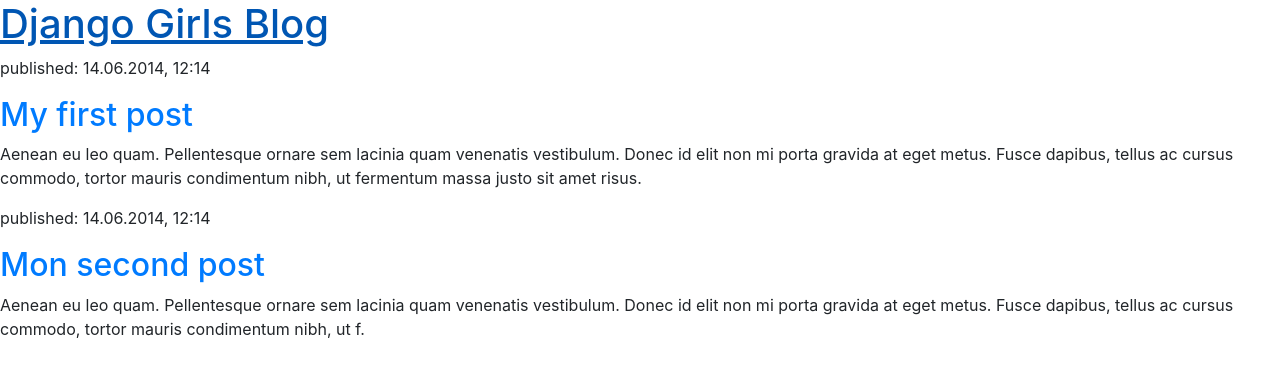
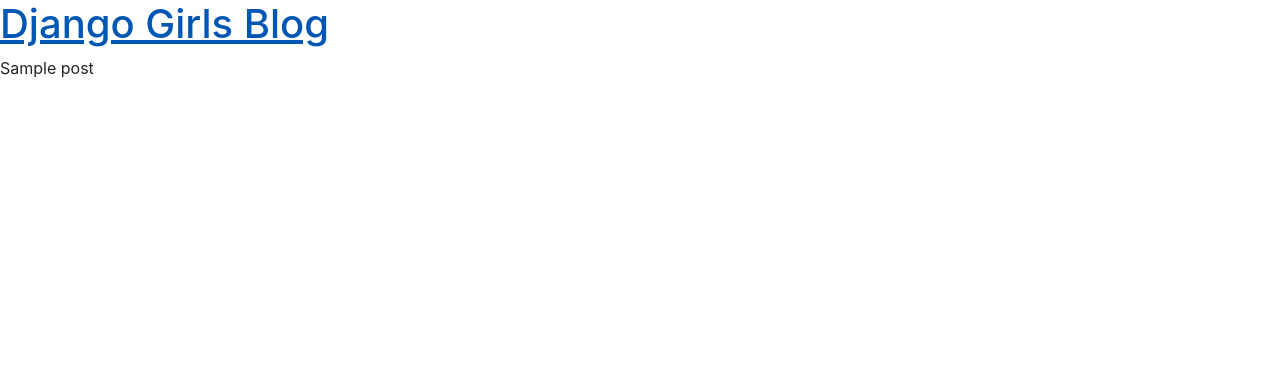
Before and after one commit to Rooarii/django_blog, a Django app: page / in a window 1280 px wide. Shown: the top 377 px of the page. Run offline with Django 3.2, Linux system fonts and the light colour scheme; tables that the repository leaves empty hold one stand-in row (values such as "Sample post"); some libraries are stand-ins or nearby versions.

Commit message:
test posts python

```diff
--- a/blog/templates/blog/post_list.html
+++ b/blog/templates/blog/post_list.html
@@ -10,15 +10,9 @@
         </div>
 
         <div>
-            <p>published: 14.06.2014, 12:14</p>
-            <h2><a href="">My first post</a></h2>
-            <p>Aenean eu leo quam. Pellentesque ornare sem lacinia quam venenatis vestibulum. Donec id elit non mi porta gravida at eget metus. Fusce dapibus, tellus ac cursus commodo, tortor mauris condimentum nibh, ut fermentum massa justo sit amet risus.</p>
-        </div>
-
-        <div>
-            <p>published: 14.06.2014, 12:14</p>
-            <h2><a href="">Mon second post</a></h2>
-            <p>Aenean eu leo quam. Pellentesque ornare sem lacinia quam venenatis vestibulum. Donec id elit non mi porta gravida at eget metus. Fusce dapibus, tellus ac cursus commodo, tortor mauris condimentum nibh, ut f.</p>
+            {% for post in posts %}
+                {{ post }}
+            {% endfor %}
         </div>
         <script src="https://code.jquery.com/jquery-3.4.1.slim.min.js" integrity="sha384-J6qa4849blE2+poT4WnyKhv5vZF5SrPo0iEjwBvKU7imGFAV0wwj1yYfoRSJoZ+n" crossorigin="anonymous"></script>
         <script src="https://cdn.jsdelivr.net/npm/popper.js@1.16.0/dist/umd/popper.min.js" integrity="sha384-Q6E9RHvbIyZFJoft+2mJbHaEWldlvI9IOYy5n3zV9zzTtmI3UksdQRVvoxMfooAo" crossorigin="anonymous"></script>
```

:::

WORK TO COMPLETE
Give back the listing word for word, minus its images.

ANSWER SPACE
Before and after one commit to Rooarii/django_blog, a Django app: page / in a window 1280 px wide. Shown: the top 377 px of the page. Run offline with Django 3.2, Linux system fonts and the light colour scheme; tables that the repository leaves empty hold one stand-in row (values such as "Sample post"); some libraries are stand-ins or nearby versions.

Commit message:
test posts python

```diff
--- a/blog/templates/blog/post_list.html
+++ b/blog/templates/blog/post_list.html
@@ -10,15 +10,9 @@
         </div>
 
         <div>
-            <p>published: 14.06.2014, 12:14</p>
-            <h2><a href="">My first post</a></h2>
-            <p>Aenean eu leo quam. Pellentesque ornare sem lacinia quam venenatis vestibulum. Donec id elit non mi porta gravida at eget metus. Fusce dapibus, tellus ac cursus commodo, tortor mauris condimentum nibh, ut fermentum massa justo sit amet risus.</p>
-        </div>
-
-        <div>
-            <p>published: 14.06.2014, 12:14</p>
-            <h2><a href="">Mon second post</a></h2>
-            <p>Aenean eu leo quam. Pellentesque ornare sem lacinia quam venenatis vestibulum. Donec id elit non mi porta gravida at eget metus. Fusce dapibus, tellus ac cursus commodo, tortor mauris condimentum nibh, ut f.</p>
+            {% for post in posts %}
+                {{ post }}
+            {% endfor %}
         </div>
         <script src="https://code.jquery.com/jquery-3.4.1.slim.min.js" integrity="sha384-J6qa4849blE2+poT4WnyKhv5vZF5SrPo0iEjwBvKU7imGFAV0wwj1yYfoRSJoZ+n" crossorigin="anonymous"></script>
         <script src="https://cdn.jsdelivr.net/npm/popper.js@1.16.0/dist/umd/popper.min.js" integrity="sha384-Q6E9RHvbIyZFJoft+2mJbHaEWldlvI9IOYy5n3zV9zzTtmI3UksdQRVvoxMfooAo" crossorigin="anonymous"></script>
```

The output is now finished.